Problem details:
Look through the records and report how many lines include the word "Father", with no other words.

Recorded data:
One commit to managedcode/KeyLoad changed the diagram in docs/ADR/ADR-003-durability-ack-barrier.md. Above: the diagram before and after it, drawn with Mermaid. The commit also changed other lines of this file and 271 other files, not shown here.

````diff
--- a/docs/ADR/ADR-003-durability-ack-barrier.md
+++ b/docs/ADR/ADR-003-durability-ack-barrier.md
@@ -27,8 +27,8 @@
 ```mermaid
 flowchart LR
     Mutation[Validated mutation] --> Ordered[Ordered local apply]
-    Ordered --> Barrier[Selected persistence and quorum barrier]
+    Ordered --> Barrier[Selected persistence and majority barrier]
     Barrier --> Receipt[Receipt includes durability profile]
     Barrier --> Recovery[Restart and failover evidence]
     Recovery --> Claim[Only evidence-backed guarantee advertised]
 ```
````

---

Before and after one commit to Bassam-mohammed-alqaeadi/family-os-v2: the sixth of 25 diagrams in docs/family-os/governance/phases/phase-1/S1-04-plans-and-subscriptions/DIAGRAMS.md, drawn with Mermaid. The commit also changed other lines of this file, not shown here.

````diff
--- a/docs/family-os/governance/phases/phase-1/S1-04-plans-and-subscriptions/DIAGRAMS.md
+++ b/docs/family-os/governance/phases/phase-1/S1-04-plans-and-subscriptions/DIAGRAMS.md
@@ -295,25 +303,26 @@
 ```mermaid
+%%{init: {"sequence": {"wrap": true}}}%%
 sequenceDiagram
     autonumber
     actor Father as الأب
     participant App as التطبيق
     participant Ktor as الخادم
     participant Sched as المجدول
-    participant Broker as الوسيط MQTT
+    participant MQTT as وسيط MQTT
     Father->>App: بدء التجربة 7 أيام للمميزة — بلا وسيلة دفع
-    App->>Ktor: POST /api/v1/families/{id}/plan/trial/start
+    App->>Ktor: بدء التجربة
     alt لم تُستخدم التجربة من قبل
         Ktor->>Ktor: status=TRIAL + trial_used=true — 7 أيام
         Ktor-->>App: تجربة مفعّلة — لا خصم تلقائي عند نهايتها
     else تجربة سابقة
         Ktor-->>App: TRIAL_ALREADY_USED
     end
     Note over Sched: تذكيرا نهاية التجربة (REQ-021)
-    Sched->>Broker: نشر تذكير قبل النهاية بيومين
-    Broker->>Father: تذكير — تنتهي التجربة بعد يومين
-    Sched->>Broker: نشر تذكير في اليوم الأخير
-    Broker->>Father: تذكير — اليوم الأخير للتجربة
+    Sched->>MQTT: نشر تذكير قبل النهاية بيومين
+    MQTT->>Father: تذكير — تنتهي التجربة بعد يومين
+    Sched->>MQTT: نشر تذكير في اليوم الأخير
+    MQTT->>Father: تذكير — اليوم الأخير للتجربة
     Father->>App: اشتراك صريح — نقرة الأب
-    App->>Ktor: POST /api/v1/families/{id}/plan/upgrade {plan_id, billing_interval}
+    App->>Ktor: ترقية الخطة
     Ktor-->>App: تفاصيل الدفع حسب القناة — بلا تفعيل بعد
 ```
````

Answer space:
7